** PROMPT **
Produce a verbatim copy of the data below that contains no pictures.

** SUPPLIED MATERIAL **
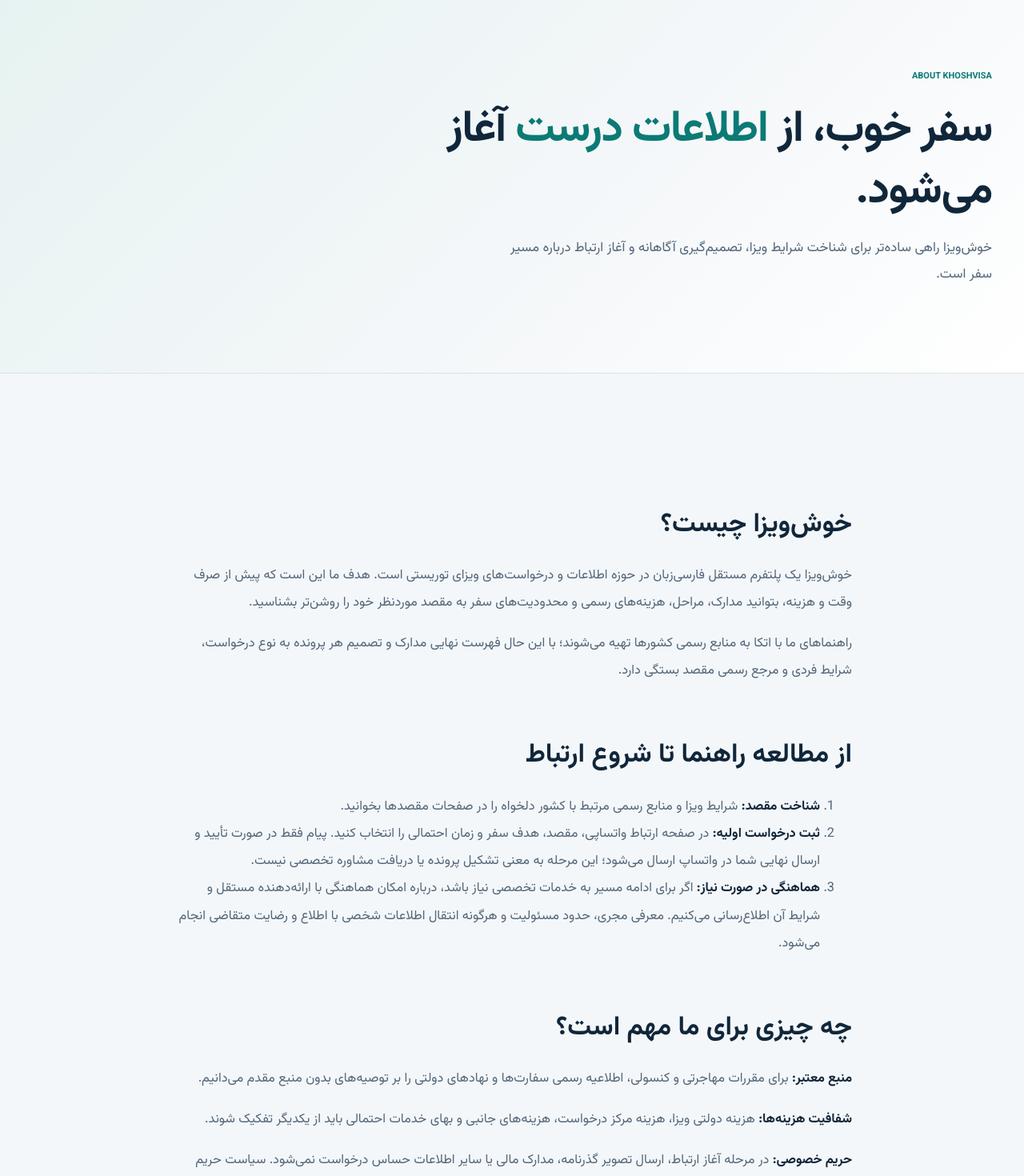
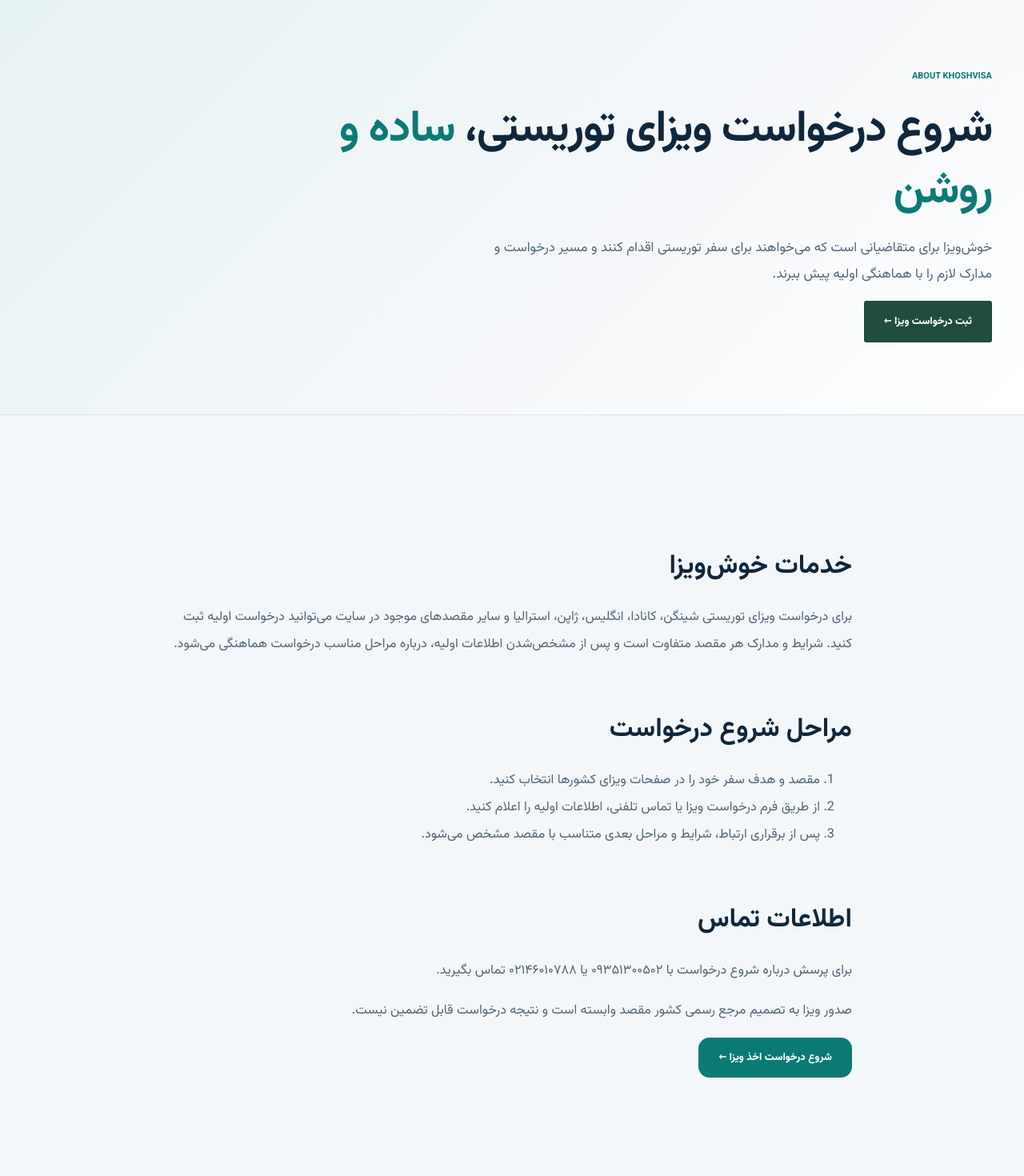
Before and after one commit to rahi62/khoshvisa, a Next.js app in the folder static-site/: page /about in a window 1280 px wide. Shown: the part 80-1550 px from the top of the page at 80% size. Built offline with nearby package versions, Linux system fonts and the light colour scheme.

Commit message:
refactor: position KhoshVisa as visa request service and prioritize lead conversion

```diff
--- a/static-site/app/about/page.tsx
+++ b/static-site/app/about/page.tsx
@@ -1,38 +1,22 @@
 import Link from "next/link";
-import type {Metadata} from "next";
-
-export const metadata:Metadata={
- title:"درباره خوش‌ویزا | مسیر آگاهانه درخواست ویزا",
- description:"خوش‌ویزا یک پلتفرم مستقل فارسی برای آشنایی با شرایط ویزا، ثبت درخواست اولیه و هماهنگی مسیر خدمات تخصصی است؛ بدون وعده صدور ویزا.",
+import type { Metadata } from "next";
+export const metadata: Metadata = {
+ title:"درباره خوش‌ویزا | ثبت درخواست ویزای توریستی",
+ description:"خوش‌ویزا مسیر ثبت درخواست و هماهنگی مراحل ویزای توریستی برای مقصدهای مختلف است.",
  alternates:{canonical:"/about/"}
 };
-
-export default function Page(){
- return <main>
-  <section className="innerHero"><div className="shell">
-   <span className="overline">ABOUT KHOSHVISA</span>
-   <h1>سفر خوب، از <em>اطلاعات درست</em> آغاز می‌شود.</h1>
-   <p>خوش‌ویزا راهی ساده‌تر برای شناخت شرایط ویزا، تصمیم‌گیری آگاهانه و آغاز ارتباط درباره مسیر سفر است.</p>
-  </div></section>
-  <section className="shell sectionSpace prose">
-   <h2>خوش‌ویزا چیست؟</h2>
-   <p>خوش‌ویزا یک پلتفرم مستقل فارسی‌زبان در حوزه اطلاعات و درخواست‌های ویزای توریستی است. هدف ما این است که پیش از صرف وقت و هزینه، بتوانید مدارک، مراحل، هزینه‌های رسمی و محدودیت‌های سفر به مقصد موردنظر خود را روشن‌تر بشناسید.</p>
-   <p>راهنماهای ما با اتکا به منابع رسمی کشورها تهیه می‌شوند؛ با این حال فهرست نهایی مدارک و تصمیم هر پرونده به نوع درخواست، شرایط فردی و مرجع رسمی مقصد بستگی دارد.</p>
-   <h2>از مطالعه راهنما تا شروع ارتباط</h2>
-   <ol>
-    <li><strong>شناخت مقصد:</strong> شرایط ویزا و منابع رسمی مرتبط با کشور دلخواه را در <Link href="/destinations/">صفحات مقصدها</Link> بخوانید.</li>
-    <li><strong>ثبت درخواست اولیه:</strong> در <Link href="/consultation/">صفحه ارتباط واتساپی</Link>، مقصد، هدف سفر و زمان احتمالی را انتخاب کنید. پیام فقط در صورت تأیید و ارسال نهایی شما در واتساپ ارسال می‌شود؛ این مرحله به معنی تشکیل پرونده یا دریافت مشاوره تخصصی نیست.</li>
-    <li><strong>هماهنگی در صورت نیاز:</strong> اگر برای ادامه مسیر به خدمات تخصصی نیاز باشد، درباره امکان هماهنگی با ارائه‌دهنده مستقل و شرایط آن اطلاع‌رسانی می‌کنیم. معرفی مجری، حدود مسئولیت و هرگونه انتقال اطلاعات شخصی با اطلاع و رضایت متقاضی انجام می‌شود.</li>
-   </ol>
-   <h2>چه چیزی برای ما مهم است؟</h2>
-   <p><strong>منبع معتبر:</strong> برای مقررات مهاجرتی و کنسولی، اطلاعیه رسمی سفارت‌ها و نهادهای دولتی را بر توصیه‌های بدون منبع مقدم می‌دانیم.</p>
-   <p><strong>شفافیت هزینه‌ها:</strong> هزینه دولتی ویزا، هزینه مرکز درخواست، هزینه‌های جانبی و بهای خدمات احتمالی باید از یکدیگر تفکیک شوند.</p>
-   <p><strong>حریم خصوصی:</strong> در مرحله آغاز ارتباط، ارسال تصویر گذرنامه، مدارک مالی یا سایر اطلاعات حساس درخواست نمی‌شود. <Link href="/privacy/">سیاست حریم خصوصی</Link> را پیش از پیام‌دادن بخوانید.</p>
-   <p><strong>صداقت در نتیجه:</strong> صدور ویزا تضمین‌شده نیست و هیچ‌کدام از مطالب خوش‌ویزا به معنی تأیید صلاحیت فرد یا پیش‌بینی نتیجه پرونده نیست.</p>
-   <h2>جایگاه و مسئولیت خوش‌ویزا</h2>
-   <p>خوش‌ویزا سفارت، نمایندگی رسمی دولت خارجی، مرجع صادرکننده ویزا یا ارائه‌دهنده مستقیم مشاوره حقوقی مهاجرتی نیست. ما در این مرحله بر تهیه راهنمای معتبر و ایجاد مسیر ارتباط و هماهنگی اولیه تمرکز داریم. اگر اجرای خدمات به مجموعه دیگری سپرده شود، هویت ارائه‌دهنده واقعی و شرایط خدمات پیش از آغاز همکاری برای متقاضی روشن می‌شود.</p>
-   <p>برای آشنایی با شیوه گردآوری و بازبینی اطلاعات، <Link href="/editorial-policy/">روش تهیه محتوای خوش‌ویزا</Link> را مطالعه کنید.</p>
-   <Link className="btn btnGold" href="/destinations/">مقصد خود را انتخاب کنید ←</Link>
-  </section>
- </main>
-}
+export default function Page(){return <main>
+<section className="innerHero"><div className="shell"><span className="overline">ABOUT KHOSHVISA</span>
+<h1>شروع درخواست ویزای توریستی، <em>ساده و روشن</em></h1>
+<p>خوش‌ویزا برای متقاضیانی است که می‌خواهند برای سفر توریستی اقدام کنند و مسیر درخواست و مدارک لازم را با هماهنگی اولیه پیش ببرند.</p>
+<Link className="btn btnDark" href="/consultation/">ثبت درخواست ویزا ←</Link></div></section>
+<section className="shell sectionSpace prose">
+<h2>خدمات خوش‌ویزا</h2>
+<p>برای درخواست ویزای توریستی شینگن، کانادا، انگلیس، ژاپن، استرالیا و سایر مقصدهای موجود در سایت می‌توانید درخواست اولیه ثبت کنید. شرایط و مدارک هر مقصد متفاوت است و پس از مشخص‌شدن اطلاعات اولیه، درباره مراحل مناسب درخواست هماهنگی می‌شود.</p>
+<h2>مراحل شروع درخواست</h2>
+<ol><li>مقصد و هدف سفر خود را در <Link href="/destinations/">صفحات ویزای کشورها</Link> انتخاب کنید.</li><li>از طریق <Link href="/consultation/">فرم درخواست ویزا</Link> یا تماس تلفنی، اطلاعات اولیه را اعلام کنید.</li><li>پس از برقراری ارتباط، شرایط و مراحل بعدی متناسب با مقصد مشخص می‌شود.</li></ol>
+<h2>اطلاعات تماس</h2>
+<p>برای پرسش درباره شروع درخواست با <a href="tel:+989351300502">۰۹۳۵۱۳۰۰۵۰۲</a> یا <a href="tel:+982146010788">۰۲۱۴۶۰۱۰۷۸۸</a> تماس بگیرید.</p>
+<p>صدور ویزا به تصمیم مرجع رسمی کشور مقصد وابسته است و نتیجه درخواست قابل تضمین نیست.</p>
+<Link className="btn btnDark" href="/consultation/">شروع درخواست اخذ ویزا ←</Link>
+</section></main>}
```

** ANSWER TO THIS EXERCISE **
Before and after one commit to rahi62/khoshvisa, a Next.js app in the folder static-site/: page /about in a window 1280 px wide. Shown: the part 80-1550 px from the top of the page at 80% size. Built offline with nearby package versions, Linux system fonts and the light colour scheme.

Commit message:
refactor: position KhoshVisa as visa request service and prioritize lead conversion

```diff
--- a/static-site/app/about/page.tsx
+++ b/static-site/app/about/page.tsx
@@ -1,38 +1,22 @@
 import Link from "next/link";
-import type {Metadata} from "next";
-
-export const metadata:Metadata={
- title:"درباره خوش‌ویزا | مسیر آگاهانه درخواست ویزا",
- description:"خوش‌ویزا یک پلتفرم مستقل فارسی برای آشنایی با شرایط ویزا، ثبت درخواست اولیه و هماهنگی مسیر خدمات تخصصی است؛ بدون وعده صدور ویزا.",
+import type { Metadata } from "next";
+export const metadata: Metadata = {
+ title:"درباره خوش‌ویزا | ثبت درخواست ویزای توریستی",
+ description:"خوش‌ویزا مسیر ثبت درخواست و هماهنگی مراحل ویزای توریستی برای مقصدهای مختلف است.",
  alternates:{canonical:"/about/"}
 };
-
-export default function Page(){
- return <main>
-  <section className="innerHero"><div className="shell">
-   <span className="overline">ABOUT KHOSHVISA</span>
-   <h1>سفر خوب، از <em>اطلاعات درست</em> آغاز می‌شود.</h1>
-   <p>خوش‌ویزا راهی ساده‌تر برای شناخت شرایط ویزا، تصمیم‌گیری آگاهانه و آغاز ارتباط درباره مسیر سفر است.</p>
-  </div></section>
-  <section className="shell sectionSpace prose">
-   <h2>خوش‌ویزا چیست؟</h2>
-   <p>خوش‌ویزا یک پلتفرم مستقل فارسی‌زبان در حوزه اطلاعات و درخواست‌های ویزای توریستی است. هدف ما این است که پیش از صرف وقت و هزینه، بتوانید مدارک، مراحل، هزینه‌های رسمی و محدودیت‌های سفر به مقصد موردنظر خود را روشن‌تر بشناسید.</p>
-   <p>راهنماهای ما با اتکا به منابع رسمی کشورها تهیه می‌شوند؛ با این حال فهرست نهایی مدارک و تصمیم هر پرونده به نوع درخواست، شرایط فردی و مرجع رسمی مقصد بستگی دارد.</p>
-   <h2>از مطالعه راهنما تا شروع ارتباط</h2>
-   <ol>
-    <li><strong>شناخت مقصد:</strong> شرایط ویزا و منابع رسمی مرتبط با کشور دلخواه را در <Link href="/destinations/">صفحات مقصدها</Link> بخوانید.</li>
-    <li><strong>ثبت درخواست اولیه:</strong> در <Link href="/consultation/">صفحه ارتباط واتساپی</Link>، مقصد، هدف سفر و زمان احتمالی را انتخاب کنید. پیام فقط در صورت تأیید و ارسال نهایی شما در واتساپ ارسال می‌شود؛ این مرحله به معنی تشکیل پرونده یا دریافت مشاوره تخصصی نیست.</li>
-    <li><strong>هماهنگی در صورت نیاز:</strong> اگر برای ادامه مسیر به خدمات تخصصی نیاز باشد، درباره امکان هماهنگی با ارائه‌دهنده مستقل و شرایط آن اطلاع‌رسانی می‌کنیم. معرفی مجری، حدود مسئولیت و هرگونه انتقال اطلاعات شخصی با اطلاع و رضایت متقاضی انجام می‌شود.</li>
-   </ol>
-   <h2>چه چیزی برای ما مهم است؟</h2>
-   <p><strong>منبع معتبر:</strong> برای مقررات مهاجرتی و کنسولی، اطلاعیه رسمی سفارت‌ها و نهادهای دولتی را بر توصیه‌های بدون منبع مقدم می‌دانیم.</p>
-   <p><strong>شفافیت هزینه‌ها:</strong> هزینه دولتی ویزا، هزینه مرکز درخواست، هزینه‌های جانبی و بهای خدمات احتمالی باید از یکدیگر تفکیک شوند.</p>
-   <p><strong>حریم خصوصی:</strong> در مرحله آغاز ارتباط، ارسال تصویر گذرنامه، مدارک مالی یا سایر اطلاعات حساس درخواست نمی‌شود. <Link href="/privacy/">سیاست حریم خصوصی</Link> را پیش از پیام‌دادن بخوانید.</p>
-   <p><strong>صداقت در نتیجه:</strong> صدور ویزا تضمین‌شده نیست و هیچ‌کدام از مطالب خوش‌ویزا به معنی تأیید صلاحیت فرد یا پیش‌بینی نتیجه پرونده نیست.</p>
-   <h2>جایگاه و مسئولیت خوش‌ویزا</h2>
-   <p>خوش‌ویزا سفارت، نمایندگی رسمی دولت خارجی، مرجع صادرکننده ویزا یا ارائه‌دهنده مستقیم مشاوره حقوقی مهاجرتی نیست. ما در این مرحله بر تهیه راهنمای معتبر و ایجاد مسیر ارتباط و هماهنگی اولیه تمرکز داریم. اگر اجرای خدمات به مجموعه دیگری سپرده شود، هویت ارائه‌دهنده واقعی و شرایط خدمات پیش از آغاز همکاری برای متقاضی روشن می‌شود.</p>
-   <p>برای آشنایی با شیوه گردآوری و بازبینی اطلاعات، <Link href="/editorial-policy/">روش تهیه محتوای خوش‌ویزا</Link> را مطالعه کنید.</p>
-   <Link className="btn btnGold" href="/destinations/">مقصد خود را انتخاب کنید ←</Link>
-  </section>
- </main>
-}
+export default function Page(){return <main>
+<section className="innerHero"><div className="shell"><span className="overline">ABOUT KHOSHVISA</span>
+<h1>شروع درخواست ویزای توریستی، <em>ساده و روشن</em></h1>
+<p>خوش‌ویزا برای متقاضیانی است که می‌خواهند برای سفر توریستی اقدام کنند و مسیر درخواست و مدارک لازم را با هماهنگی اولیه پیش ببرند.</p>
+<Link className="btn btnDark" href="/consultation/">ثبت درخواست ویزا ←</Link></div></section>
+<section className="shell sectionSpace prose">
+<h2>خدمات خوش‌ویزا</h2>
+<p>برای درخواست ویزای توریستی شینگن، کانادا، انگلیس، ژاپن، استرالیا و سایر مقصدهای موجود در سایت می‌توانید درخواست اولیه ثبت کنید. شرایط و مدارک هر مقصد متفاوت است و پس از مشخص‌شدن اطلاعات اولیه، درباره مراحل مناسب درخواست هماهنگی می‌شود.</p>
+<h2>مراحل شروع درخواست</h2>
+<ol><li>مقصد و هدف سفر خود را در <Link href="/destinations/">صفحات ویزای کشورها</Link> انتخاب کنید.</li><li>از طریق <Link href="/consultation/">فرم درخواست ویزا</Link> یا تماس تلفنی، اطلاعات اولیه را اعلام کنید.</li><li>پس از برقراری ارتباط، شرایط و مراحل بعدی متناسب با مقصد مشخص می‌شود.</li></ol>
+<h2>اطلاعات تماس</h2>
+<p>برای پرسش درباره شروع درخواست با <a href="tel:+989351300502">۰۹۳۵۱۳۰۰۵۰۲</a> یا <a href="tel:+982146010788">۰۲۱۴۶۰۱۰۷۸۸</a> تماس بگیرید.</p>
+<p>صدور ویزا به تصمیم مرجع رسمی کشور مقصد وابسته است و نتیجه درخواست قابل تضمین نیست.</p>
+<Link className="btn btnDark" href="/consultation/">شروع درخواست اخذ ویزا ←</Link>
+</section></main>}
```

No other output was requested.